We are always so excited and proud to celebrate the accomplishments of our remarkable graduates, and one such graduate is Dr Rhys Thomas who graduated from Trinity in 2008. Rhys has achieved wonderful success in his ten years post Trinity and we are delighted to share some of his story with you.
When did you attend and graduate from Trinity?
I started at Trinity in 2000 and graduated in 2008.
Tell us a little about yourself (Academic Qualifications and Achievements).
Since graduating from Trinity, I have completed a Bachelor of Science, Bachelor of Medicine/Bachelor of Surgery (BSc/MBBS) at the University of Queensland. I graduated with these degrees in 2014. I currently work as a doctor at the Royal Brisbane and Women's Hospital, am an Associate Lecturer at UQ and am completing my training in psychiatry.
Tell us something about your interests outside of work.What do you enjoying doing in your down time?
I enjoy going for a drive through the mountains outside Brisbane when I am not working.
What are some of your fondest memories of your time at Trinity?
My fondest memory of my time at Trinity is getting to go on the German Trip. Not only did I have the experience of a lifetime, I also made some lifelong friends! I have now had the opportunity to visit twice, and had my exchange partners visit me too.
What do you believe makes Trinity a great school?
Trinity provides opportunity no matter your path. Be it academic, vocational, sporting or creative pursuits, Trinity will help you along the path that best suits you.
Please briefly describe what have you been up to since graduating from Trinity - how did you start your career and how has your professional journey been so far?
After graduating from Trinity, I went straight to university and moved to Brisbane. I immersed myself in the campus culture at UQ and had some amazing experiences in leadership roles within the medical student community. Since finishing Medicine at uni, I have been based mostly at the Royal Brisbane and Women's Hospital (RBWH). I initially started my training in Emergency Medicine and have also worked in three rural communities - Mitchell, Kingaroy and Roma. I even got to work with the Flying Doctor Service, who provide specialist support to rural towns in Queensland, during my time in Roma. I developed an interest in psychiatry over the last couple of years and have begun my training as a psychiatrist. I currently work in a service that specialises in adolescent mental health.
What has been your greatest achievement thus far?
I am most proud of my time in the University of Queensland Medical Society. I was elected President in my final year and this gave me the opportunity to develop my skills as well as meet some pretty amazing people and get involved in advocacy. These days I get to use some of the skills I learnt when advocating for my patients.
How did your experiences at Trinity (e.g. academic studies, extra-curricular activities, pastoral care) prepare you for life after school and for your planned future career?
Being involved in student leadership positions such as House Captain roles gave me a taste for what my future would require of me. In terms of other skills, I would have to say that the debating team should get more credit than it did. Learning to be an effective speaker and communicator is a skill that is vital to my current day to day life.

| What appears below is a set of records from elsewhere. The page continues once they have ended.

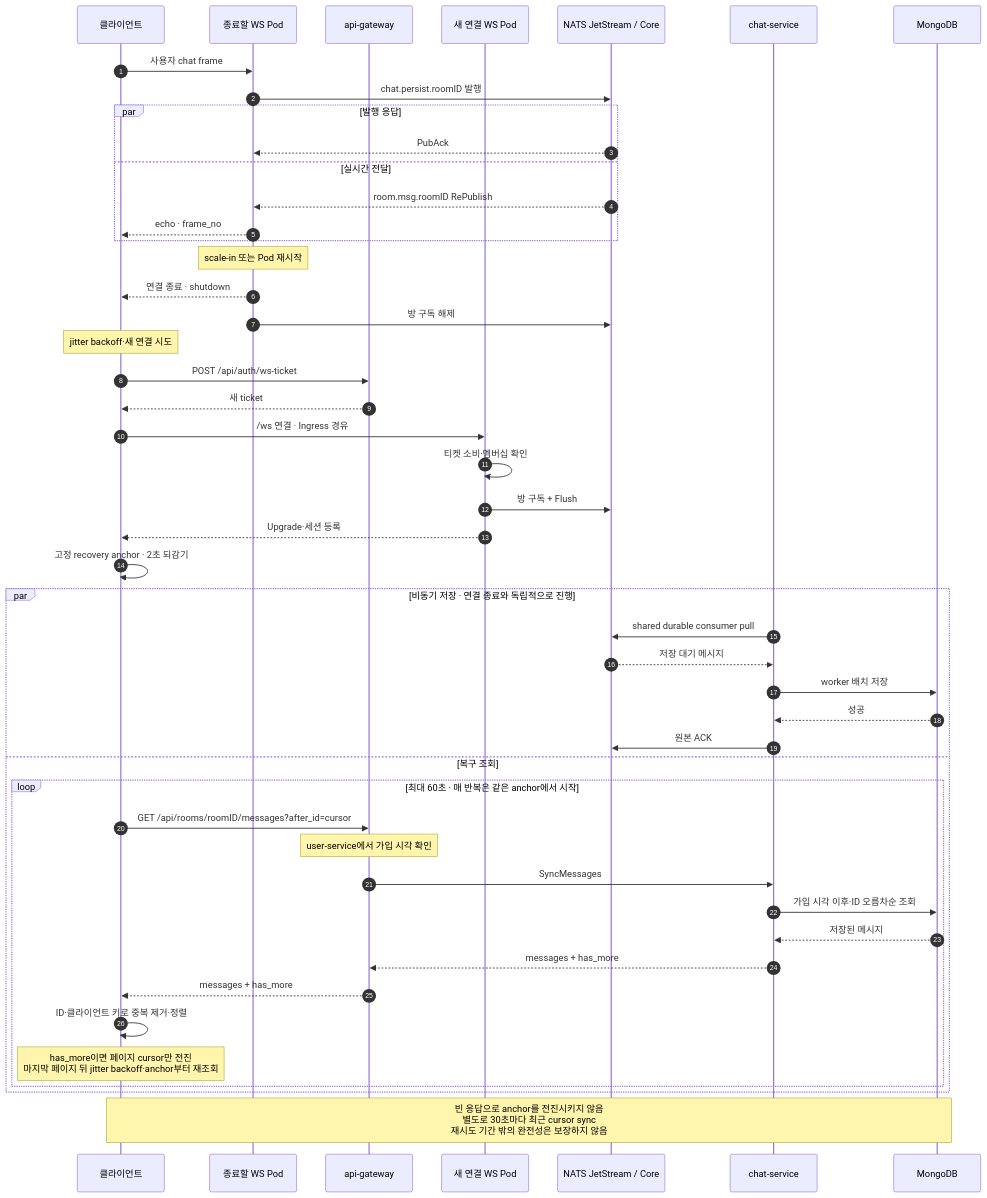
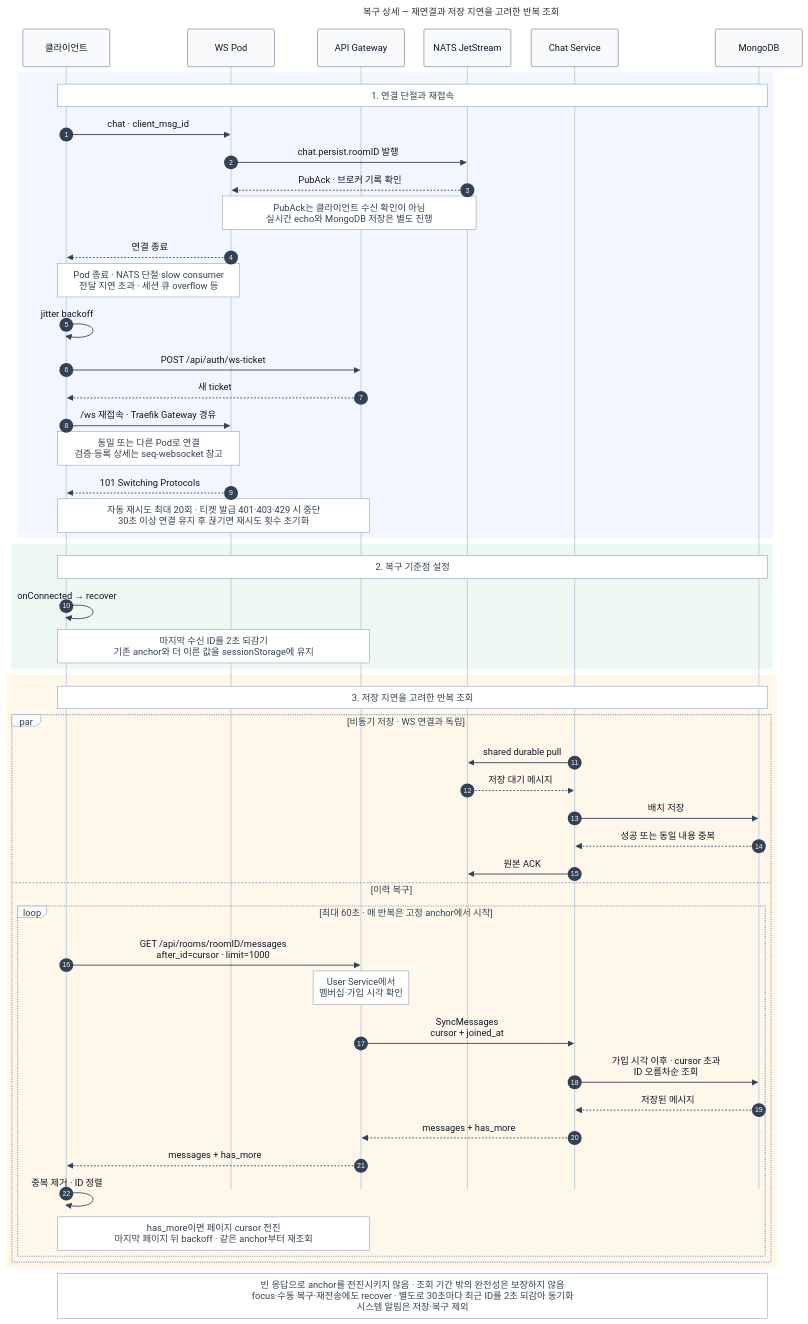
One commit to happyhun/go-chat-msa changed the diagram in docs/diagrams/seq-reconnect-recovery.mmd. Above: the diagram before and after it, drawn with Mermaid. The commit also changed 5 other files, not shown here.

Commit message:
docs: 다이어그램 최신화

```diff
--- a/docs/diagrams/seq-reconnect-recovery.mmd
+++ b/docs/diagrams/seq-reconnect-recovery.mmd
@@ -1,49 +1,78 @@
+---
+title: 복구 상세 — 재연결과 저장 지연을 고려한 반복 조회
+config:
+  theme: base
+  themeVariables:
+    actorBkg: '#f8fafc'
+    actorBorder: '#64748b'
+    actorTextColor: '#0f172a'
+    actorLineColor: '#cbd5e1'
+    signalColor: '#334155'
+    signalTextColor: '#0f172a'
+    noteBkgColor: '#ffffff'
+    noteBorderColor: '#94a3b8'
+    noteTextColor: '#334155'
+    labelBoxBkgColor: '#f8fafc'
+    labelBoxBorderColor: '#94a3b8'
+    labelTextColor: '#334155'
+    loopTextColor: '#334155'
+  sequence:
+    mirrorActors: false
+    actorMargin: 30
+    messageMargin: 25
+---
 sequenceDiagram
     autonumber
     participant C as 클라이언트
-    participant Old as 종료할 WS Pod
-    participant API as api-gateway
-    participant New as 새 연결 WS Pod
-    participant JS as NATS JetStream / Core
-    participant Chat as chat-service
+    participant WS as WS Pod
+    participant API as API Gateway
+    participant JS as NATS JetStream
+    participant Chat as Chat Service
     participant DB as MongoDB
 
-    C->>Old: 사용자 chat frame
-    Old->>JS: chat.persist.roomID 발행
-    par 발행 응답
-        JS-->>Old: PubAck
-    and 실시간 전달
-        JS-->>Old: room.msg.roomID RePublish
-        Old-->>C: echo · frame_no
+    rect rgb(241, 246, 255)
+        Note over C,DB: 1. 연결 단절과 재접속
+        C->>WS: chat · client_msg_id
+        WS->>JS: chat.persist.roomID 발행
+        JS-->>WS: PubAck · 브로커 기록 확인
+        Note over WS,JS: PubAck는 클라이언트 수신 확인이 아님<br/>실시간 echo와 MongoDB 저장은 별도 진행
+        WS-->>C: 연결 종료
+        Note over C,WS: Pod 종료 · NATS 단절·slow consumer<br/>전달 지연 초과 · 세션 큐 overflow 등
+        C->>C: jitter backoff
+        C->>API: POST /api/auth/ws-ticket
+        API-->>C: 새 ticket
+        C->>WS: /ws 재접속 · Traefik Gateway 경유
+        Note over C,WS: 동일 또는 다른 Pod로 연결<br/>검증·등록 상세는 seq-websocket 참고
+        WS-->>C: 101 Switching Protocols
+        Note over C,API: 자동 재시도 최대 20회 · 티켓 발급 401·403·429 시 중단<br/>30초 이상 연결 유지 후 끊기면 재시도 횟수 초기화
     end
-    Note over Old: scale-in 또는 Pod 재시작
-    Old-->>C: 연결 종료 · shutdown
-    Old->>JS: 방 구독 해제
-    Note over C: jitter backoff·새 연결 시도
-    C->>API: POST /api/auth/ws-ticket
-    API-->>C: 새 ticket
-    C->>New: /ws 연결 · Ingress 경유
-    New->>New: 티켓 소비·멤버십 확인
-    New->>JS: 방 구독 + Flush
-    New-->>C: Upgrade·세션 등록
-    C->>C: 고정 recovery anchor · 2초 되감기
-    par 비동기 저장 · 연결 종료와 독립적으로 진행
-        Chat->>JS: shared durable consumer pull
-        JS-->>Chat: 저장 대기 메시지
-        Chat->>DB: worker 배치 저장
-        DB-->>Chat: 성공
-        Chat->>JS: 원본 ACK
-    and 복구 조회
-        loop 최대 60초 · 매 반복은 같은 anchor에서 시작
-            C->>API: GET /api/rooms/roomID/messages?after_id=cursor
-            Note over API: user-service에서 가입 시각 확인
-            API->>Chat: SyncMessages
-            Chat->>DB: 가입 시각 이후·ID 오름차순 조회
-            DB-->>Chat: 저장된 메시지
-            Chat-->>API: messages + has_more
-            API-->>C: messages + has_more
-            C->>C: ID·클라이언트 키로 중복 제거·정렬
-            Note over C: has_more이면 페이지 cursor만 전진<br/>마지막 페이지 뒤 jitter backoff·anchor부터 재조회
+
+    rect rgb(238, 248, 242)
+        Note over C,DB: 2. 복구 기준점 설정
+        C->>C: onConnected → recover
+        Note over C,API: 마지막 수신 ID를 2초 되감기<br/>기존 anchor와 더 이른 값을 sessionStorage에 유지
+    end
+
+    rect rgb(255, 248, 234)
+        Note over C,DB: 3. 저장 지연을 고려한 반복 조회
+        par 비동기 저장 · WS 연결과 독립
+            Chat->>JS: shared durable pull
+            JS-->>Chat: 저장 대기 메시지
+            Chat->>DB: 배치 저장
+            DB-->>Chat: 성공 또는 동일 내용 중복
+            Chat->>JS: 원본 ACK
+        and 이력 복구
+            loop 최대 60초 · 매 반복은 고정 anchor에서 시작
+                C->>API: GET /api/rooms/roomID/messages<br/>after_id=cursor · limit=1000
+                Note over API: User Service에서<br/>멤버십·가입 시각 확인
+                API->>Chat: SyncMessages<br/>cursor + joined_at
+                Chat->>DB: 가입 시각 이후 · cursor 초과<br/>ID 오름차순 조회
+                DB-->>Chat: 저장된 메시지
+                Chat-->>API: messages + has_more
+                API-->>C: messages + has_more
+                C->>C: 중복 제거 · ID 정렬
+                Note over C,API: has_more이면 페이지 cursor 전진<br/>마지막 페이지 뒤 backoff · 같은 anchor부터 재조회
+            end
         end
     end
-    Note over C,DB: 빈 응답으로 anchor를 전진시키지 않음<br/>별도로 30초마다 최근 cursor sync<br/>재시도 기간 밖의 완전성은 보장하지 않음
+    Note over C,DB: 빈 응답으로 anchor를 전진시키지 않음 · 조회 기간 밖의 완전성은 보장하지 않음<br/>focus·수동 복구·재전송에도 recover · 별도로 30초마다 최근 ID를 2초 되감아 동기화<br/>시스템 알림은 저장·복구 제외
```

Do you think Trinity produces global graduates that can compete internationally?
I certainly do, particularly the exchange and language programs which literally give one the opportunity to see the world from a more global perspective.
What are your future aspirations?
At this point I am focused on completing my training as a specialist psychiatrist. I have additional interests in addictions medicine and medical education and training that I would like to pursue. I also believe that the role of a doctor in society is shifting from a position where it was quite dictatorial, to what is now viewed more as an educator or teacher. We provide opportunities for people, working with them to get the best outcome rather than telling them what to do.
What message would you like to give to the present Trinity students as well as the Alumni?
My biggest take home message would be to seize opportunities when they are presented. I would not be where I am today if I had not said "yes" at the right time, in the right place a countless number of times. I believe it is nearly impossible to develop new skills and areas of interest if you do not take the chance to put yourself out of your comfort zone. You will probably enjoy yourself along the way too!